As a 29-year-old computer science PhD candidate at McMaster University, his decade-long career has included a 16-month stint in Waterloo, Ontarioâs tech mecca.
â[Waterlooâs] a nice place to live; good place to raise a family,â Browne says. âBut Hamilton is home to me. And we have so much to offer.â
Despite Hamiltonâs low cost of rent, vibrant art scene and sizable downtown, it wasnât enough to keep his tech colleagues from Mohawk and McMaster in town.
âEvery year, I lost all my friends. Theyâd go for jobs in Toronto, Waterloo, New York, Silicon ValleyâŠ It was very personally frustrating,â Browne says.
In 2010, after years of the usual rotation, he asked a friend why he chose to leave Hamilton.
âHe said you need a community; you need events and networks,â Browne recalls. âYou canât just create this out of thin air.â
Determined to stop the brain drain, Browne gathered his friends together and launched Hamiltonâs first DemoCamp in March 2011. Copied from the monthly Toronto event that kicked off in 2005, these one-evening mini-conferences involve a guest speaker and five software demonstrations.
Hamiltonâs first event attracted 100 people, including unfamiliar faces.
âI knew people were out there,â Browne says.
Things snowballed. Within a year, Hamilton had multiple monthly and annual events, from networking and competitions to employee-employer matchmaking sessions.
In early October 2012, the city held its second annual Lionâs Lair event, a take on Dragonâs Den that sees 10 entrepreneurs compete for $100,000 in investment and contracts. Both events sold out, with over 500 guests and plenty of media coverage.
Browneâs initiative is only part of the story. Local colleges, universities, city planning departments and employers are taking an all-hands-on-board approach to making new technology a key part of Hamiltonâs economy.
âWeâre all on the same page and itâs not an issue to say âHey, Iâm doing this event, do you have anyone who could help me out?ââ says Carolynn Reid of the cityâs economic development department, which offers consulting, funding and promotion.
While Hamilton officials keep limited data on how many tech start-ups are based in the city and how many people they employ, figures point to growing innovation sector. At least one tech patent is filed from Hamilton each week, and the cityâs digital footprint can bee seen through the hundreds of stickers and 17,000 unique voters logged in Octoberâs Hamilton Startoff competition. CBC launched its first digital-only branch in the city this spring after radio frequencies werenât available.
A big force behind this shift toward new technologies has been Innovation Factory, a non-profit, provincially funded organization that connects start-ups with investors and resources. It even mirrors the tech industryâs penchant for unconventional spelling: iF.
In less than two years, iF counts 350 start-up clients, half of which work in information and communications technology. That gives Hamiltonâs tech industry roughly a fourth the heft of Waterloo, a city the province started investing in as a tech hub in the 1960s.
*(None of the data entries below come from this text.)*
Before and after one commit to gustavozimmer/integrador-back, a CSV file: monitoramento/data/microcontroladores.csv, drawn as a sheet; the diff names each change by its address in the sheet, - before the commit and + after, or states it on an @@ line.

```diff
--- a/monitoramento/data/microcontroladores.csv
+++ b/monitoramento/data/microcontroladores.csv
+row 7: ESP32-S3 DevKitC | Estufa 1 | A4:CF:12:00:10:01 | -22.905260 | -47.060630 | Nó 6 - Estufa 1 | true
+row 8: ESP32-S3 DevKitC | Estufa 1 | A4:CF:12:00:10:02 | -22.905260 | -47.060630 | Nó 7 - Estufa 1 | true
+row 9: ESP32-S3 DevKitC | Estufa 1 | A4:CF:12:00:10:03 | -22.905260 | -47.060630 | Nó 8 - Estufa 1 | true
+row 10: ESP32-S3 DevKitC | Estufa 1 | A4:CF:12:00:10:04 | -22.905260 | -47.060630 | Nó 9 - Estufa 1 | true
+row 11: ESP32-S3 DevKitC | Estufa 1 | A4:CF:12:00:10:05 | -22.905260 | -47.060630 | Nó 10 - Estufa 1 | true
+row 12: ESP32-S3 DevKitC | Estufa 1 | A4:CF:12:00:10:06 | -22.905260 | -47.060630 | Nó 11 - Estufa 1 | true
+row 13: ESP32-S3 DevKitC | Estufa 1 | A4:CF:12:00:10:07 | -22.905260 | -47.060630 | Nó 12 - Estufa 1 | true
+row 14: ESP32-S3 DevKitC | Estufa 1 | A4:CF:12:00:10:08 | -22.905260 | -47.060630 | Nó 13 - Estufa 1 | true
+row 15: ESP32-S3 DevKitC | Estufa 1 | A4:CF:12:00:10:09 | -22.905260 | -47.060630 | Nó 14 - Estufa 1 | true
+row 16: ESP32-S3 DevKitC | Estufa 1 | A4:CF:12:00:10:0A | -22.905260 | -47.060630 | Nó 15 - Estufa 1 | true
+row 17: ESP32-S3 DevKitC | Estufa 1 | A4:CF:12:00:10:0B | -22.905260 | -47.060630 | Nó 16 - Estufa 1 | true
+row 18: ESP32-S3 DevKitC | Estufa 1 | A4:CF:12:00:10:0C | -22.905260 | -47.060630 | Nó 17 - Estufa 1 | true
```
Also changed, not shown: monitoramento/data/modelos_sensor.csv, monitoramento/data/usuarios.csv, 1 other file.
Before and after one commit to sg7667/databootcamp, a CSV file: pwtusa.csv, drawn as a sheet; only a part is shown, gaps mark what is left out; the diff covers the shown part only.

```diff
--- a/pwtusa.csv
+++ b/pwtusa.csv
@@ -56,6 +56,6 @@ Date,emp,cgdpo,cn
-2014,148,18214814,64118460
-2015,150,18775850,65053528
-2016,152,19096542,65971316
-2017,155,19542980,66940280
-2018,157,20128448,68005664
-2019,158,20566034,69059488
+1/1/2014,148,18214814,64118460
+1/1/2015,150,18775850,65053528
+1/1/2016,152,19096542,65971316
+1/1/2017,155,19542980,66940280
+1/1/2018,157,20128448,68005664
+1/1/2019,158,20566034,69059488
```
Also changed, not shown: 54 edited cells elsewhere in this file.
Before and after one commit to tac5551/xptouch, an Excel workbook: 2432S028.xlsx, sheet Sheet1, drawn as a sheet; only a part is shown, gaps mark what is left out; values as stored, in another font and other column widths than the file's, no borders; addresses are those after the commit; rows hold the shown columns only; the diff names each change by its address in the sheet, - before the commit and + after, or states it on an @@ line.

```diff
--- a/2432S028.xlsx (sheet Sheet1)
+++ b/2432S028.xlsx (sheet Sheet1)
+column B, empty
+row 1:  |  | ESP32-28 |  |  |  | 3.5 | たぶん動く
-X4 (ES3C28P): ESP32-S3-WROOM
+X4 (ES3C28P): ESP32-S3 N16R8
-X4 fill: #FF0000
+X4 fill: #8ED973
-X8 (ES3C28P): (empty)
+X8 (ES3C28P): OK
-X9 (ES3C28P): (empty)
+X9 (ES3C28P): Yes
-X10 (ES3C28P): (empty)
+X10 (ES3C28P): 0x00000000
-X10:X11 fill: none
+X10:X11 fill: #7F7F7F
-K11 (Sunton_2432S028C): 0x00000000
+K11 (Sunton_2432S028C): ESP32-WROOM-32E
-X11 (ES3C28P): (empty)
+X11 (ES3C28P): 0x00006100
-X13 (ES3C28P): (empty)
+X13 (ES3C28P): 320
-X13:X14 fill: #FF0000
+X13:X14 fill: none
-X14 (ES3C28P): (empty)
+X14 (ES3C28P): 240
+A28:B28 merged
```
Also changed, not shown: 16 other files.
If building a tech base from scratch is a challenge, fighting negative impressions is no cakewalk.
âI never thought of living in Hamilton until I actually explored the city. It differed in every way from my first impression,â says Keanin Loomis, iFâs chief advocate who has lived in Waterloo and Washington, DC.
âThe people are friendly and really down-to-earth. I fell for the city.â
Start-ups have followed a similar path, like REfficient, an online marketplace where businesses can buy and sell surplus inventory across seven countries. Founded in Mississauga, the company moved to Hamilton last year to save 30 per cent of their business costs and rent, and hasnât looked back.
But Loomis says Hamilton can be dwarfed by its proximity to Toronto, and long-held perceptions linger.
âWhen people from Southern Ontario hear Hamilton, they see the steel mills along the QEW,â says Loomis.
The other route into Hamilton is through Hwy. 403, which passes by the McMaster Innovation Park, a red-brick building in the cityâs west end where researchers and entrepreneurs share workspaces and ideas.
âSteelâs important to our economy and our identity, but weâre so much more,â says Reid, from the cityâs economic development department. âPeople have to come and see the city for what it is.â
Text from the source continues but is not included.